> _Instructions for the task_
Once the images are removed, repeat all of the entries exactly.

> _Records for the exercise_
Start of Block
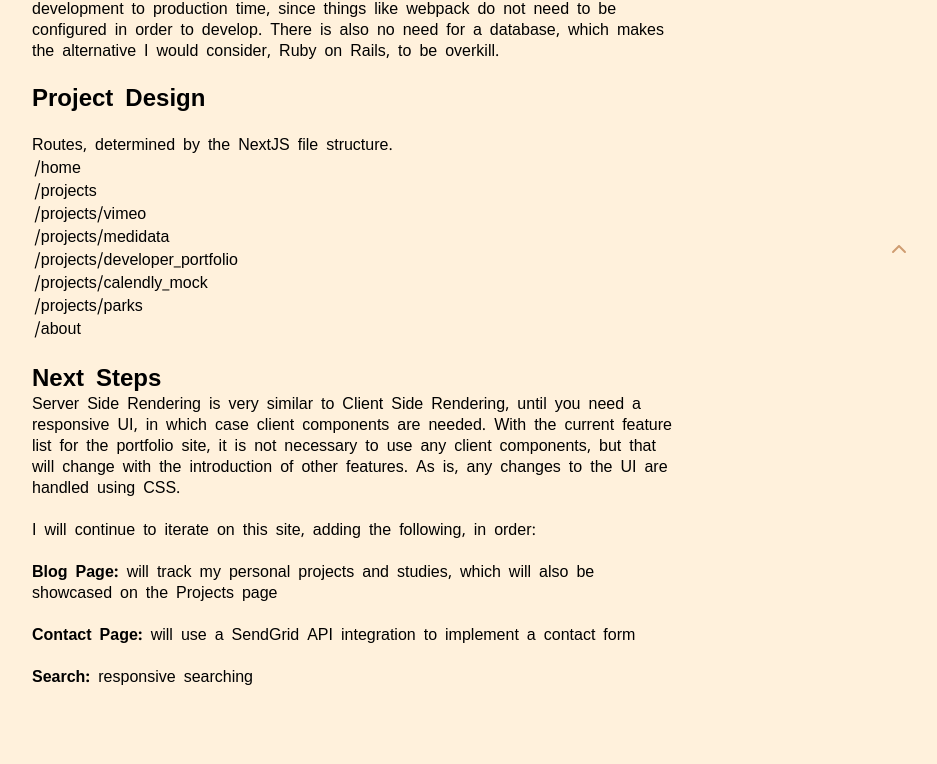
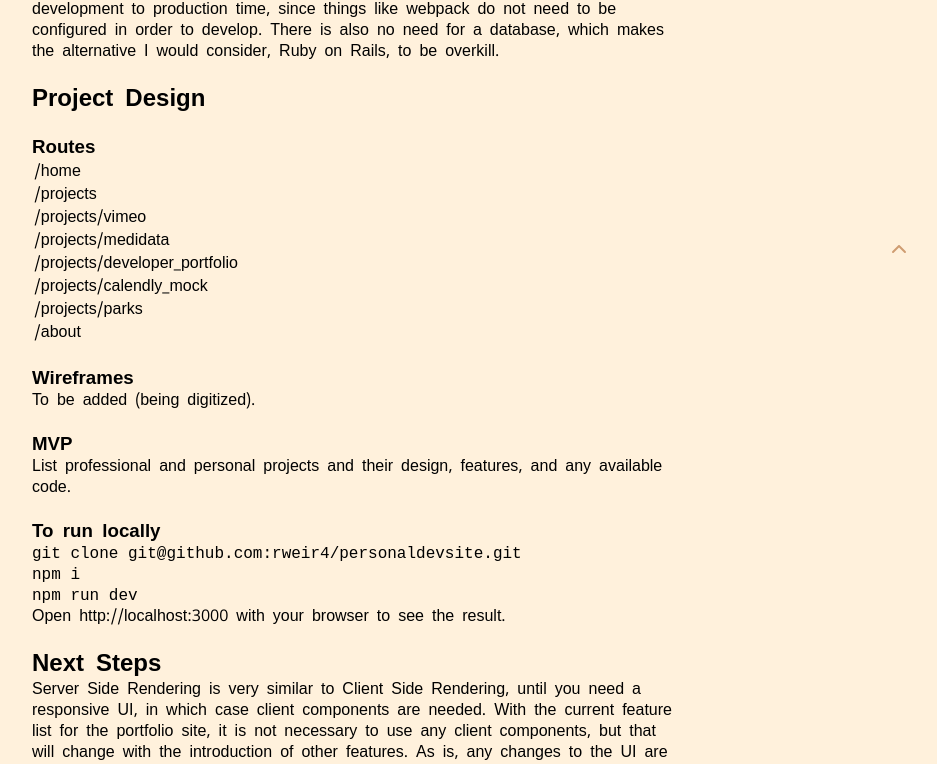
Before and after one commit to rweir4/personaldevsite, a Next.js app: page /projects/developer_porfolio in a window 1280 px wide. Shown: the part 457-1221 px from the top of the page, without its empty margins (288-1225 px from the left). Built offline with nearby package versions, Linux system fonts and the light colour scheme; a web font is replaced by a local one.

Commit message:
Add info for port

```diff
--- a/app/projects/developer_porfolio/page.js
+++ b/app/projects/developer_porfolio/page.js
@@ -15,7 +15,7 @@ export default function DeveloperPortfolio() {
       <br /><br />
       <h2>Project Design</h2>
       <br />
-      Routes, determined by the NextJS file structure.
+      <h3>Routes</h3>
       <table>
         <tr><td>/home</td></tr>
         <tr><td>/projects</td></tr>
@@ -26,10 +26,20 @@ export default function DeveloperPortfolio() {
         <tr><td>/projects/parks</td></tr>
         <tr><td>/about</td></tr>
       </table>
-      {/* wireframes */}
-      {/* MVP */}
-      {/* feature list */}
-      {/* To run locally */}
+      <br />
+      <h3>Wireframes</h3>
+      To be added (being digitized).
+      <br /><br />
+      <h3>MVP</h3>
+      <p>List professional and personal projects and their design, features,
+        and any available code.
+      </p>
+      <br />
+      <h3>To run locally</h3>
+      <code>git clone git@github.com:rweir4/personaldevsite.git</code><br />
+      <code>npm i</code><br />
+      <code>npm run dev</code><br />
+      <p>Open http://localhost:3000 with your browser to see the result.</p>
       <br />
       <h2>Next Steps</h2>
       Server Side Rendering is very similar to Client Side Rendering, until you need a responsive UI, in which case
```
End of Block
> _Your solution_
Before and after one commit to rweir4/personaldevsite, a Next.js app: page /projects/developer_porfolio in a window 1280 px wide. Shown: the part 457-1221 px from the top of the page, without its empty margins (288-1225 px from the left). Built offline with nearby package versions, Linux system fonts and the light colour scheme; a web font is replaced by a local one.

Commit message:
Add info for port

```diff
--- a/app/projects/developer_porfolio/page.js
+++ b/app/projects/developer_porfolio/page.js
@@ -15,7 +15,7 @@ export default function DeveloperPortfolio() {
       <br /><br />
       <h2>Project Design</h2>
       <br />
-      Routes, determined by the NextJS file structure.
+      <h3>Routes</h3>
       <table>
         <tr><td>/home</td></tr>
         <tr><td>/projects</td></tr>
@@ -26,10 +26,20 @@ export default function DeveloperPortfolio() {
         <tr><td>/projects/parks</td></tr>
         <tr><td>/about</td></tr>
       </table>
-      {/* wireframes */}
-      {/* MVP */}
-      {/* feature list */}
-      {/* To run locally */}
+      <br />
+      <h3>Wireframes</h3>
+      To be added (being digitized).
+      <br /><br />
+      <h3>MVP</h3>
+      <p>List professional and personal projects and their design, features,
+        and any available code.
+      </p>
+      <br />
+      <h3>To run locally</h3>
+      <code>git clone git@github.com:rweir4/personaldevsite.git</code><br />
+      <code>npm i</code><br />
+      <code>npm run dev</code><br />
+      <p>Open http://localhost:3000 with your browser to see the result.</p>
       <br />
       <h2>Next Steps</h2>
       Server Side Rendering is very similar to Client Side Rendering, until you need a responsive UI, in which case
```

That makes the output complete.